In the Empire State, officials did blame that state's teachers last year for its lower scores. Intense pushback, however, from administrators, teachers, and parents, including many who refused to allow their children to participate in the testing, was fast and furious. As a result, New York's state board decided to delay the implementation of the standards and their testing requirements for five years. Its districts now do not have to use the tests to make placement decisions; do not have to use the tests with students who are disabled; do not have to require students to pass the tests to graduate, and do not have to use students' scores to evaluate teachers. It will be interesting to see whether Pennsylvania's leaders find a need to call a similar retreat.
No teachers I know are opposed to high standards, but they want a fair shot at meeting them. If we are going to get it right, educators, parents, and students need resources and time – years, not months – to understand the new standards and to collaboratively plan to put them into place. Even Fox News has cautioned that resources are critical. It estimates that states will have to spend up to $10 billion up front and $800 million per year for the first seven years to provide the necessary professional development, textbooks and resources, technology upgrades, and improved tests.
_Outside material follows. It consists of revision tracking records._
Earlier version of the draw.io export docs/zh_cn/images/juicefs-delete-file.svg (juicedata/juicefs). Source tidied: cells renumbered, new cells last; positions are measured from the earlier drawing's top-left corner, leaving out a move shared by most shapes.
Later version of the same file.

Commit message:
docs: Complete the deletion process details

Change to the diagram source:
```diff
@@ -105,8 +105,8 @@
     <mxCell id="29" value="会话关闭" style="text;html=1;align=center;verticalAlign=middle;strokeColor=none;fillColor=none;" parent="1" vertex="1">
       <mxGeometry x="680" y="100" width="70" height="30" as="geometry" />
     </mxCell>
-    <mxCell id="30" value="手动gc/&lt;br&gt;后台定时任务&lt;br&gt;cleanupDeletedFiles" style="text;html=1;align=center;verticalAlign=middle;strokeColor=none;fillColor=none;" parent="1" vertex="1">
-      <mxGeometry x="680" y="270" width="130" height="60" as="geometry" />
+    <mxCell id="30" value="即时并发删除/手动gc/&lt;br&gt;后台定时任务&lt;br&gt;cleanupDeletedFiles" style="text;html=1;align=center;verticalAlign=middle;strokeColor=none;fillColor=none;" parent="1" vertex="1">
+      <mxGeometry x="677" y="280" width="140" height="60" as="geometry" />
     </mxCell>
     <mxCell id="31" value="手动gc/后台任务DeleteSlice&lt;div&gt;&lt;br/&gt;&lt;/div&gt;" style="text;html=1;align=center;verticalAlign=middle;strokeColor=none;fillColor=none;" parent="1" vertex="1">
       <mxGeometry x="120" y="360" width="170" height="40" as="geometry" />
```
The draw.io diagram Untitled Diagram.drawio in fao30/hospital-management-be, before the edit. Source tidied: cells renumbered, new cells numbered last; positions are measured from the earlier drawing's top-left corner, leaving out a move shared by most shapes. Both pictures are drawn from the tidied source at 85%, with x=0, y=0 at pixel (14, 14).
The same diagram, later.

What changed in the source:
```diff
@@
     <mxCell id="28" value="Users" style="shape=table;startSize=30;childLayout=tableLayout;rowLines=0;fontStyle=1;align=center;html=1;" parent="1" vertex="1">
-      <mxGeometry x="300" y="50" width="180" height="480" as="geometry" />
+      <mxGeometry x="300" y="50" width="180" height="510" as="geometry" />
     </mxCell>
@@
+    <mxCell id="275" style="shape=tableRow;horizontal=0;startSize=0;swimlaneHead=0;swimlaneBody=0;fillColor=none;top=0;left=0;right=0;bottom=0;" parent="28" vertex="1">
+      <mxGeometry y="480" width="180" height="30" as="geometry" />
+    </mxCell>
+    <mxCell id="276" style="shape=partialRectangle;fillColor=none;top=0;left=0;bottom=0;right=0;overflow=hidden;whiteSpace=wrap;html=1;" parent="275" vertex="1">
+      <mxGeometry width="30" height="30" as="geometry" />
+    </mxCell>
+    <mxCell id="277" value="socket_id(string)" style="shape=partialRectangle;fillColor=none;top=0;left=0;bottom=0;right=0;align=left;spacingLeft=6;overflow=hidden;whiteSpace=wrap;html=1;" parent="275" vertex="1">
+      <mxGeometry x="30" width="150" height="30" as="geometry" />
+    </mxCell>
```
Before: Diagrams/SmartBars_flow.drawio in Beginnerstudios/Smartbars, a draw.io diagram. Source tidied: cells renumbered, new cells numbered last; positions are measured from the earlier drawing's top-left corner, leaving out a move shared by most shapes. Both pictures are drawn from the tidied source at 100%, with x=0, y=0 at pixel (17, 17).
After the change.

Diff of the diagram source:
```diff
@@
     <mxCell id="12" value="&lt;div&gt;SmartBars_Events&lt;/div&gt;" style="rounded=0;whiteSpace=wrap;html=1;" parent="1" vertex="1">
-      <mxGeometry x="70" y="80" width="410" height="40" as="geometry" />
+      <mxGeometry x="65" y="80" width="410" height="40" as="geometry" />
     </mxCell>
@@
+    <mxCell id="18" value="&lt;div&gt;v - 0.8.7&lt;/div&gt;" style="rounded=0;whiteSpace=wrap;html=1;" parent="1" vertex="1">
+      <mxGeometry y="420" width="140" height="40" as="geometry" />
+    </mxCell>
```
Some states have tried to provide the necessary resources. New York's Board of Regents advised its legislature to increase school aid by $1.3 billion for the 2014-15 school year. California allocated $1.25 billion, estimating that new curriculum frameworks and instructional materials would cost about $800 million and professional development would cost as much as $765 million ($2,500 per teacher). Maryland officials estimated that it will take $100 million just to upgrade computers needed for the tests. Georgia would need $35 million per year, or about $39 per student just to pay for the tests. Florida spent more than $404 million. Last year, Tennessee trained more than 40,000 teachers. Delaware funded the Common Ground for the Common Core to help districts bring the new standards into classrooms. Accountability Works, a nonprofit education advocacy group, estimated that schools nationwide will need $6.87 billion for technology, $5.26 billion for professional development, $2.47 billion for textbooks, and $1.24 billion for assessment testing over the first seven years that Common Core is in effect.
Clearly, to properly install the new standards is expensive and time consuming. It is simply not possible to make the needed changes without resources.
In Pennsylvania, Gov. Corbett's budget proposes to provide "more money than ever" for public education. Much of it, however, partially makes up for his previous cuts. The proposed budget provides no increase for funding for basic education and provides no increase for professional development. It does provide additional money through the Ready to Learn Block Grant to support curriculum alignment in the early grades and training to support early literacy. That should help. It provides much needed funds to supplement instruction in biology, English language arts and Algebra; to provide instructional coaches; to fund programs in science, technology, engineering and mathematics (STEM), and to implement the State's Literacy Plan.
It does not seem to provide enough to get the state's 501 school districts ready to implement the new standards.
This is a critical moment for public education. We need to get the move to the new standards right. There is time to make changes in the proposed budget. If, like teachers, our elected leaders want the new standards to work, they should carefully estimate what it will cost to implement the new standards and then budget enough money. To do otherwise will result in failure.
Joseph Rogan, Ed.D., is a professor of teacher education at Misericordia University in Dallas, Pa., the first four-year college in Luzerne County, Pa.